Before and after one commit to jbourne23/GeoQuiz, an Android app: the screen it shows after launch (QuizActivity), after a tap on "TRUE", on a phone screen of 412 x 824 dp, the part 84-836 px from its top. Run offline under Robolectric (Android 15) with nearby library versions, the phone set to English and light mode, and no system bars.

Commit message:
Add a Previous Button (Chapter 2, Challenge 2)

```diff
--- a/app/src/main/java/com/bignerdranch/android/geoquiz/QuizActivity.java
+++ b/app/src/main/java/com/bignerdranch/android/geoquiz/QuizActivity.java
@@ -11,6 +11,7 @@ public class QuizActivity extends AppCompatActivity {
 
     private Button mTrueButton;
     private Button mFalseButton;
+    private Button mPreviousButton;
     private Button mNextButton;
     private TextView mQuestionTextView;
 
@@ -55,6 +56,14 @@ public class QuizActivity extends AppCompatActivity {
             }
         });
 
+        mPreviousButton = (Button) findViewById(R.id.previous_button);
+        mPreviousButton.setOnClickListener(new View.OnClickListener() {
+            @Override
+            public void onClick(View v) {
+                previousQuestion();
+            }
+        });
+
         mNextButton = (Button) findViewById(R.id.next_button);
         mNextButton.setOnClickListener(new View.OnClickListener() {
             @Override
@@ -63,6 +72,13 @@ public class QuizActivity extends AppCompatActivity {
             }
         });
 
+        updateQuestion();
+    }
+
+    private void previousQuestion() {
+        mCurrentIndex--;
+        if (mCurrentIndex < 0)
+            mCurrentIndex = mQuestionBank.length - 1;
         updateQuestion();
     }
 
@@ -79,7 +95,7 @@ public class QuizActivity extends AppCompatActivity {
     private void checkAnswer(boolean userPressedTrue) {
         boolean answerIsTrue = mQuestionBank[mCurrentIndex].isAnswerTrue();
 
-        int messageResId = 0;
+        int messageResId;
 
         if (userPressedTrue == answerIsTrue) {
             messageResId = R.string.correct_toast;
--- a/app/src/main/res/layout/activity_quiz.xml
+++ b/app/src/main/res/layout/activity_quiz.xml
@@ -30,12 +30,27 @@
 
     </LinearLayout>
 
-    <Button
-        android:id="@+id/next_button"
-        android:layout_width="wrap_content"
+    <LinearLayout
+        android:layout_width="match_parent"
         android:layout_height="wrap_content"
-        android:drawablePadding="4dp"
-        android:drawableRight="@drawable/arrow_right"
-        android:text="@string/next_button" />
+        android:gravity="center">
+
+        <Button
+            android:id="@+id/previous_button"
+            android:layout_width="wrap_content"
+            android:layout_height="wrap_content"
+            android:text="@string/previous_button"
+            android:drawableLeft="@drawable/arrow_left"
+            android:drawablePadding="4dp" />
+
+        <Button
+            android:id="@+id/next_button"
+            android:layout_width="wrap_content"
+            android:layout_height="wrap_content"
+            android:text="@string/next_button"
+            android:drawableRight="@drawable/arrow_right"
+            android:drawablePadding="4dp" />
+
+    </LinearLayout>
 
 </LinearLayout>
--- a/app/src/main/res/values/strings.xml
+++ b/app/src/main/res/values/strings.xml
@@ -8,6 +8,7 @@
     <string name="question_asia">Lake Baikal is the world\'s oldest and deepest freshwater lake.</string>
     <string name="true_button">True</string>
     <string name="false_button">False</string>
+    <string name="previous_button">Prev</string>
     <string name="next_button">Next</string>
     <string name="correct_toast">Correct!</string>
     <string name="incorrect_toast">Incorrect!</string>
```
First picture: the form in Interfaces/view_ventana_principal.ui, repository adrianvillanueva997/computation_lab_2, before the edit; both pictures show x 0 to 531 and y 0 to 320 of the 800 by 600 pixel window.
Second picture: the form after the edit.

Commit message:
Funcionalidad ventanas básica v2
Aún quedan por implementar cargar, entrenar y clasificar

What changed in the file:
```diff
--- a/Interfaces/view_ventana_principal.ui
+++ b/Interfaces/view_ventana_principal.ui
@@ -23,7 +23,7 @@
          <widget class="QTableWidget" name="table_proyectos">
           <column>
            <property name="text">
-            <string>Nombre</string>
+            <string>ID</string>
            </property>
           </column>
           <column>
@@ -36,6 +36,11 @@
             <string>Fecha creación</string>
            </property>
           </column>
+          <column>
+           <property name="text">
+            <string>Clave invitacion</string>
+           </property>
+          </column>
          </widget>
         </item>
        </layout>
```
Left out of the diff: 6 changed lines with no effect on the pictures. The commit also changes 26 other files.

◆ ◆ ◆ ◆ ◆ ◆ ◆

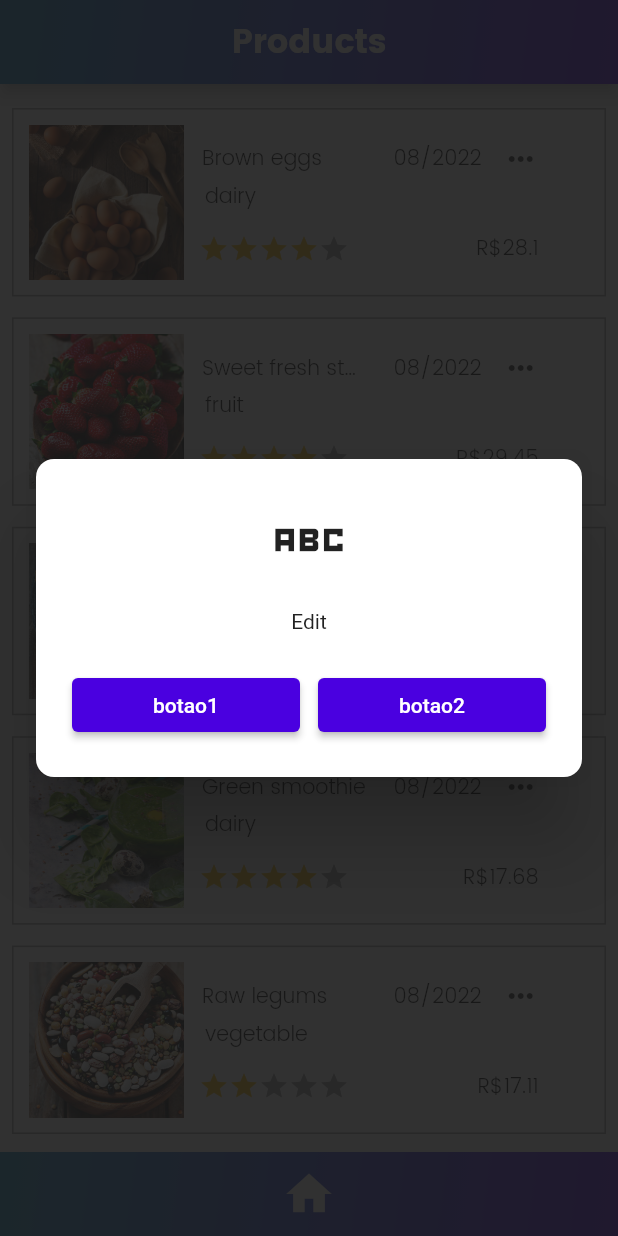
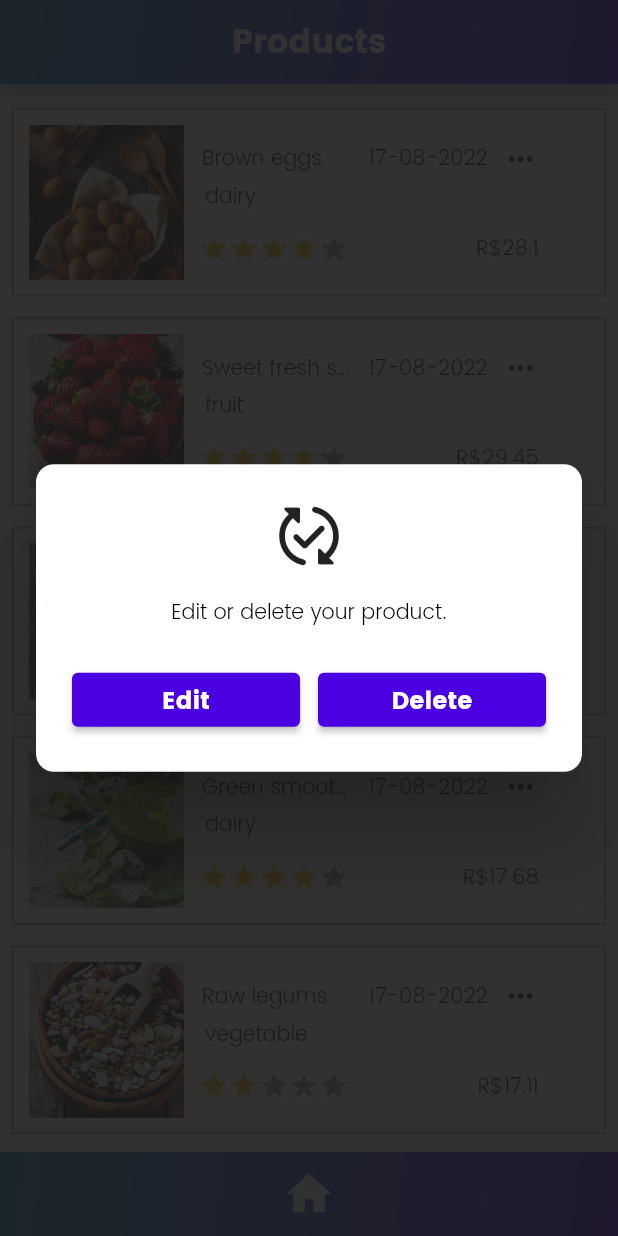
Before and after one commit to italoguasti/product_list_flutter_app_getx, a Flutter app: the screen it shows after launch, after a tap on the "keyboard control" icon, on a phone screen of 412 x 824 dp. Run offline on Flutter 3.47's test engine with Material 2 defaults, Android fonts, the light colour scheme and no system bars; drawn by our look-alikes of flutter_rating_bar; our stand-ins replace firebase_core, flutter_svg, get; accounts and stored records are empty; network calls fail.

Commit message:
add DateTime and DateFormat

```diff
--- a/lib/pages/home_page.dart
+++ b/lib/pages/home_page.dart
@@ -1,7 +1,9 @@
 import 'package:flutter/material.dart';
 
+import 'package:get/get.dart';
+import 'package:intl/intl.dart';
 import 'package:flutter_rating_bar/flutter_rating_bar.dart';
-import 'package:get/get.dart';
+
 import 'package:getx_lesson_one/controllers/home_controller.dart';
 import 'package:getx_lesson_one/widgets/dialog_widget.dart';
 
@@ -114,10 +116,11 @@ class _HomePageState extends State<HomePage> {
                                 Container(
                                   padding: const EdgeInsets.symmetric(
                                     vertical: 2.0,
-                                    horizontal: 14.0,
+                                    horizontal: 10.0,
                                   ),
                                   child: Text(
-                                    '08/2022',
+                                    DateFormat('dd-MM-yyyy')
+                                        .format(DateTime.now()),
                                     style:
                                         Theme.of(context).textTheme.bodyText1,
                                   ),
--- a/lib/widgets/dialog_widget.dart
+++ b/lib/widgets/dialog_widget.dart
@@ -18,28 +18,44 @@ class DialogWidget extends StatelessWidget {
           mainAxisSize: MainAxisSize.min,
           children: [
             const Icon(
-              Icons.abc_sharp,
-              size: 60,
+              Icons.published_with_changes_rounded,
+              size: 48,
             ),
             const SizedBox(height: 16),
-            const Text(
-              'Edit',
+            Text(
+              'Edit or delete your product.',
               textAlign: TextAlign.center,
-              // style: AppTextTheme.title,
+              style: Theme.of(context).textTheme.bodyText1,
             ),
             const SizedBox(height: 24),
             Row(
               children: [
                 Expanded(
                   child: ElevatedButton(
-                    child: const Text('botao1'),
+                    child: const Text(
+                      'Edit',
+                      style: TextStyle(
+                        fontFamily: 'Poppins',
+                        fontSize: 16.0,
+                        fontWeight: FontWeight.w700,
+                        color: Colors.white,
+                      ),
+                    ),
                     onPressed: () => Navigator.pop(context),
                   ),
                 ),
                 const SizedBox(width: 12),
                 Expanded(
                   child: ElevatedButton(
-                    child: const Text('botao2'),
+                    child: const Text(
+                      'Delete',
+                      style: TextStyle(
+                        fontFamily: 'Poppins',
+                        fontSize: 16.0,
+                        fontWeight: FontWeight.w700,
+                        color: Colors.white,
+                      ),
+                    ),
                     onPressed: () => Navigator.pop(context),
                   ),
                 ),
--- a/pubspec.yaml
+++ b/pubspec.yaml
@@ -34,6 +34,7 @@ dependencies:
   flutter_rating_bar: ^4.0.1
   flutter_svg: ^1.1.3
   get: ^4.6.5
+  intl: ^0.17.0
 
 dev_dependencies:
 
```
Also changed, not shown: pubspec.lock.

◆ ◆ ◆ ◆ ◆ ◆ ◆

Report the lines above that have the word "property" in them.

            <property name="text">
            </property>
            </property>
+           <property name="text">
+           </property>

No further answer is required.